## Revision comparison data
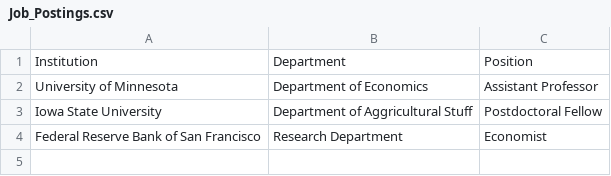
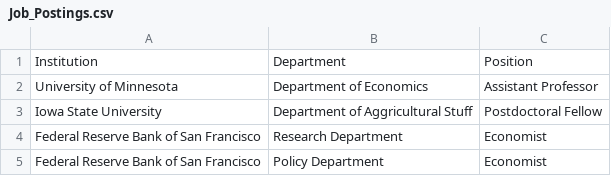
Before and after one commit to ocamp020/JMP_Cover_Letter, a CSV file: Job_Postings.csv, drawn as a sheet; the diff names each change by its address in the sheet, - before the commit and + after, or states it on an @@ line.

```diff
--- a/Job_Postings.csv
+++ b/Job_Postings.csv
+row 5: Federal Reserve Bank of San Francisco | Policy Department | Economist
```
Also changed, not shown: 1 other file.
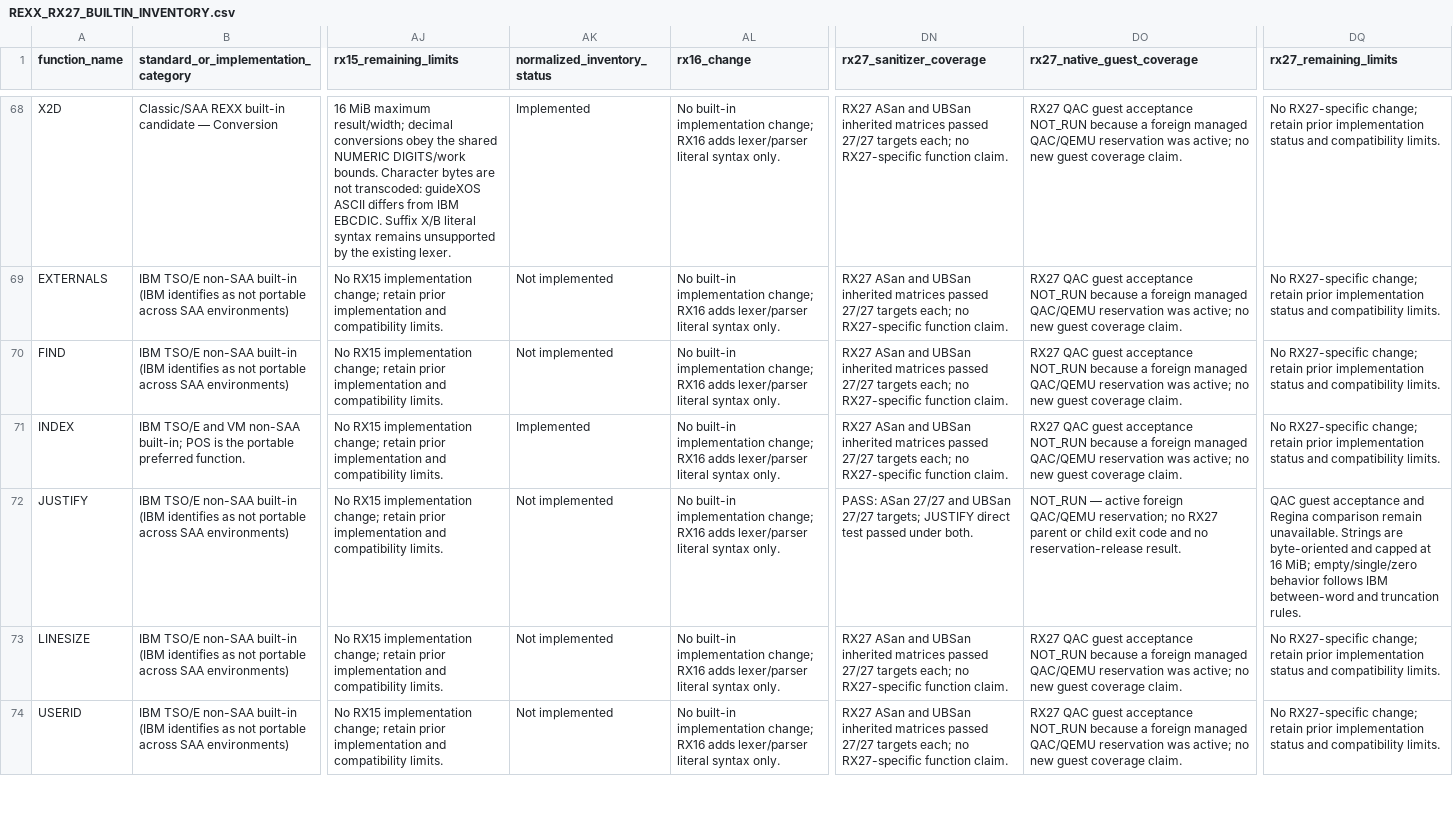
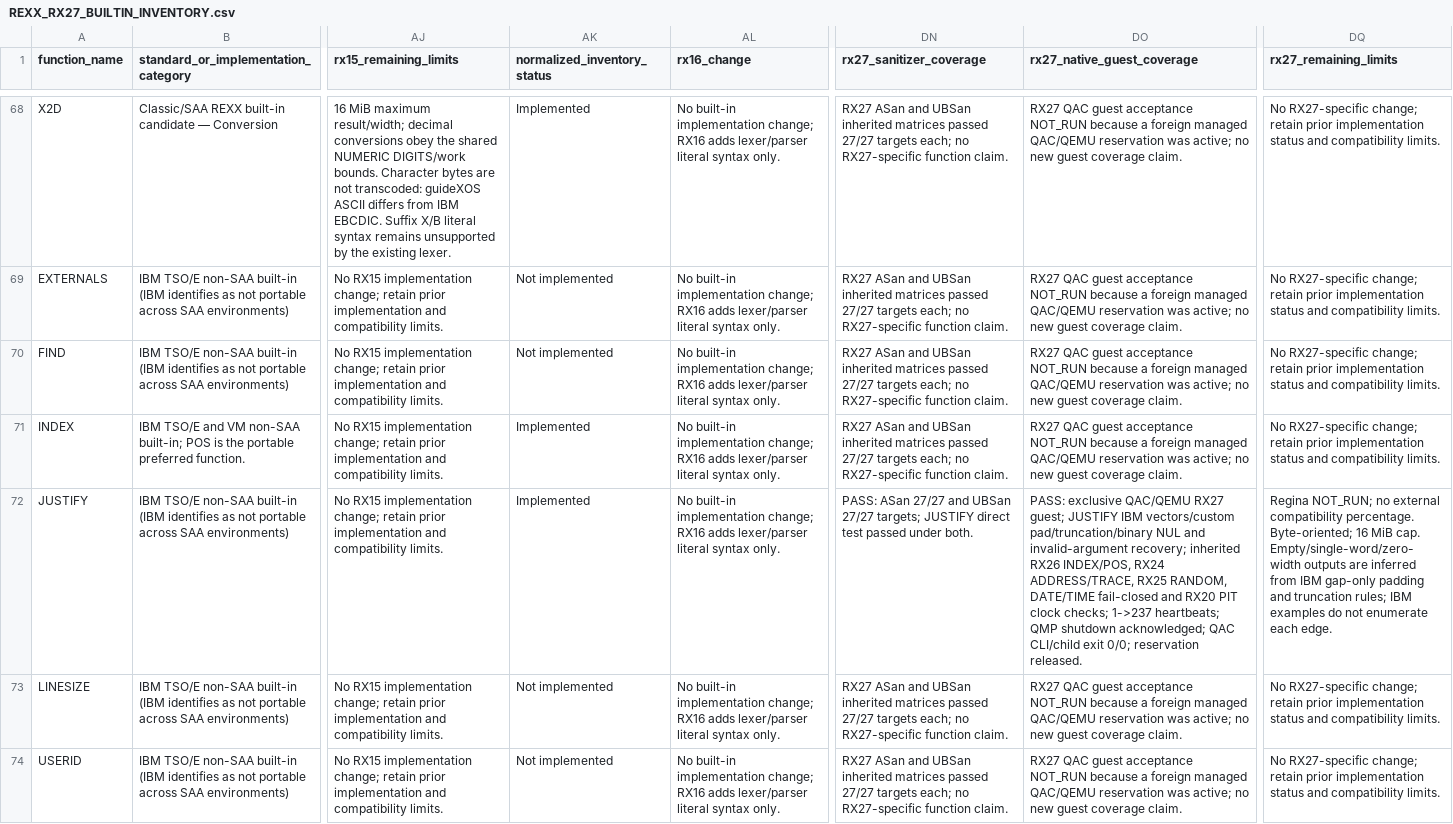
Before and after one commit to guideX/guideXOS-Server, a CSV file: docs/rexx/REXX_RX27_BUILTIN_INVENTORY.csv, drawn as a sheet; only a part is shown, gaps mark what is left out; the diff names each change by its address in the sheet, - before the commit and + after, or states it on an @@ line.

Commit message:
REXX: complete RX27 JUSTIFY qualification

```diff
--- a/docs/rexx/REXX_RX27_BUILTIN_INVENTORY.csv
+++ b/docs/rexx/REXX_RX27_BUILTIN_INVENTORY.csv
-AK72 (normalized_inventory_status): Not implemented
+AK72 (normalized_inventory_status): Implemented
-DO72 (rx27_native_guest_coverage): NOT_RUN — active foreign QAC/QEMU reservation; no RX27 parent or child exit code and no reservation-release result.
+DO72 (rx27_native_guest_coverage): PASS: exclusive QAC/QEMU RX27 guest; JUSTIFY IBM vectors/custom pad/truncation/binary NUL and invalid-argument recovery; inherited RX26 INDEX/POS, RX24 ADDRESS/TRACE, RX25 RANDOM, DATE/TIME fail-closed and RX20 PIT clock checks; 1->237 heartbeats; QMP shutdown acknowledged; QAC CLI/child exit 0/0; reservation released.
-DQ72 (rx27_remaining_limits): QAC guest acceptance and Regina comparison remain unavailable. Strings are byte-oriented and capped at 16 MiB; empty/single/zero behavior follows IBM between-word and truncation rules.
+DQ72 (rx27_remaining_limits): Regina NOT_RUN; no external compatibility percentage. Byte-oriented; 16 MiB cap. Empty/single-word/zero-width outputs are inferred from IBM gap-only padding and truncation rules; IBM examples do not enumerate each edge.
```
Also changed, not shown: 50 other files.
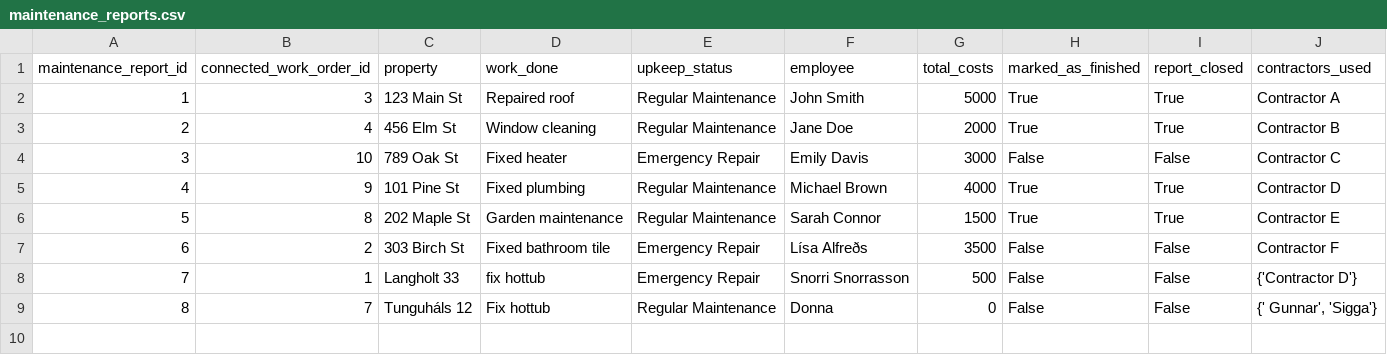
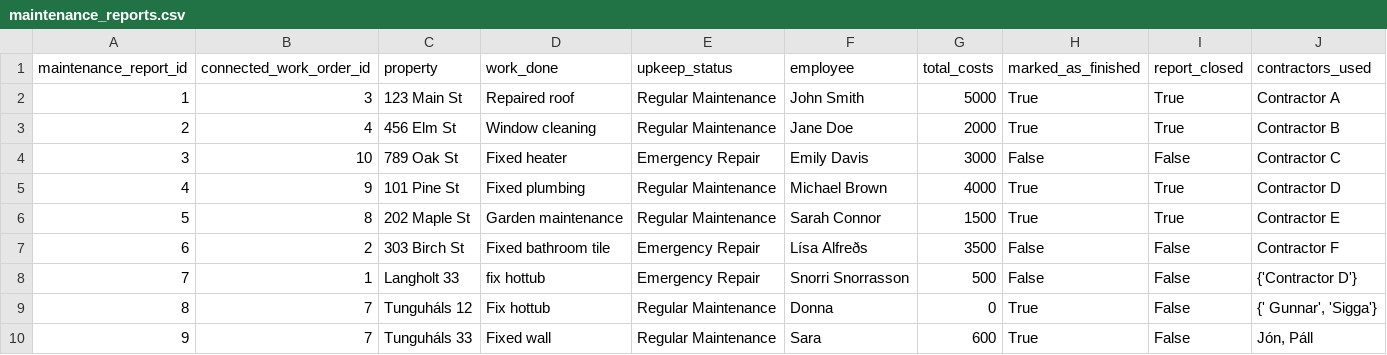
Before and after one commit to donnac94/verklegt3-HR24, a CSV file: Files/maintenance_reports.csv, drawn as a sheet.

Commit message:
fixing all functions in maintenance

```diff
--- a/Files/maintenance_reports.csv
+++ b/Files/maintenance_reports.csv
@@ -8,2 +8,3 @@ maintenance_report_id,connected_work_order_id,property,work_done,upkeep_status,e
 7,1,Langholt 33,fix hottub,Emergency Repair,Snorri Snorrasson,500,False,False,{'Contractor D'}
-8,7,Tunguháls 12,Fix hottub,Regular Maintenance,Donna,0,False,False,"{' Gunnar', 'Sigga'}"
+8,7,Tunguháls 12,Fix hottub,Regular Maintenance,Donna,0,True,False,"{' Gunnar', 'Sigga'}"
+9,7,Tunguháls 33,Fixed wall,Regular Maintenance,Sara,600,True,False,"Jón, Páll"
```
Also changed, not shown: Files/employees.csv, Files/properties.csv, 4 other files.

## What needs to be done
Your copy should match the records above exactly, apart from the pictures, which stay out.

## Reply to the exercise
Before and after one commit to ocamp020/JMP_Cover_Letter, a CSV file: Job_Postings.csv, drawn as a sheet; the diff names each change by its address in the sheet, - before the commit and + after, or states it on an @@ line.

```diff
--- a/Job_Postings.csv
+++ b/Job_Postings.csv
+row 5: Federal Reserve Bank of San Francisco | Policy Department | Economist
```
Also changed, not shown: 1 other file.
Before and after one commit to guideX/guideXOS-Server, a CSV file: docs/rexx/REXX_RX27_BUILTIN_INVENTORY.csv, drawn as a sheet; only a part is shown, gaps mark what is left out; the diff names each change by its address in the sheet, - before the commit and + after, or states it on an @@ line.

Commit message:
REXX: complete RX27 JUSTIFY qualification

```diff
--- a/docs/rexx/REXX_RX27_BUILTIN_INVENTORY.csv
+++ b/docs/rexx/REXX_RX27_BUILTIN_INVENTORY.csv
-AK72 (normalized_inventory_status): Not implemented
+AK72 (normalized_inventory_status): Implemented
-DO72 (rx27_native_guest_coverage): NOT_RUN — active foreign QAC/QEMU reservation; no RX27 parent or child exit code and no reservation-release result.
+DO72 (rx27_native_guest_coverage): PASS: exclusive QAC/QEMU RX27 guest; JUSTIFY IBM vectors/custom pad/truncation/binary NUL and invalid-argument recovery; inherited RX26 INDEX/POS, RX24 ADDRESS/TRACE, RX25 RANDOM, DATE/TIME fail-closed and RX20 PIT clock checks; 1->237 heartbeats; QMP shutdown acknowledged; QAC CLI/child exit 0/0; reservation released.
-DQ72 (rx27_remaining_limits): QAC guest acceptance and Regina comparison remain unavailable. Strings are byte-oriented and capped at 16 MiB; empty/single/zero behavior follows IBM between-word and truncation rules.
+DQ72 (rx27_remaining_limits): Regina NOT_RUN; no external compatibility percentage. Byte-oriented; 16 MiB cap. Empty/single-word/zero-width outputs are inferred from IBM gap-only padding and truncation rules; IBM examples do not enumerate each edge.
```
Also changed, not shown: 50 other files.
Before and after one commit to donnac94/verklegt3-HR24, a CSV file: Files/maintenance_reports.csv, drawn as a sheet.

Commit message:
fixing all functions in maintenance

```diff
--- a/Files/maintenance_reports.csv
+++ b/Files/maintenance_reports.csv
@@ -8,2 +8,3 @@ maintenance_report_id,connected_work_order_id,property,work_done,upkeep_status,e
 7,1,Langholt 33,fix hottub,Emergency Repair,Snorri Snorrasson,500,False,False,{'Contractor D'}
-8,7,Tunguháls 12,Fix hottub,Regular Maintenance,Donna,0,False,False,"{' Gunnar', 'Sigga'}"
+8,7,Tunguháls 12,Fix hottub,Regular Maintenance,Donna,0,True,False,"{' Gunnar', 'Sigga'}"
+9,7,Tunguháls 33,Fixed wall,Regular Maintenance,Sara,600,True,False,"Jón, Páll"
```
Also changed, not shown: Files/employees.csv, Files/properties.csv, 4 other files.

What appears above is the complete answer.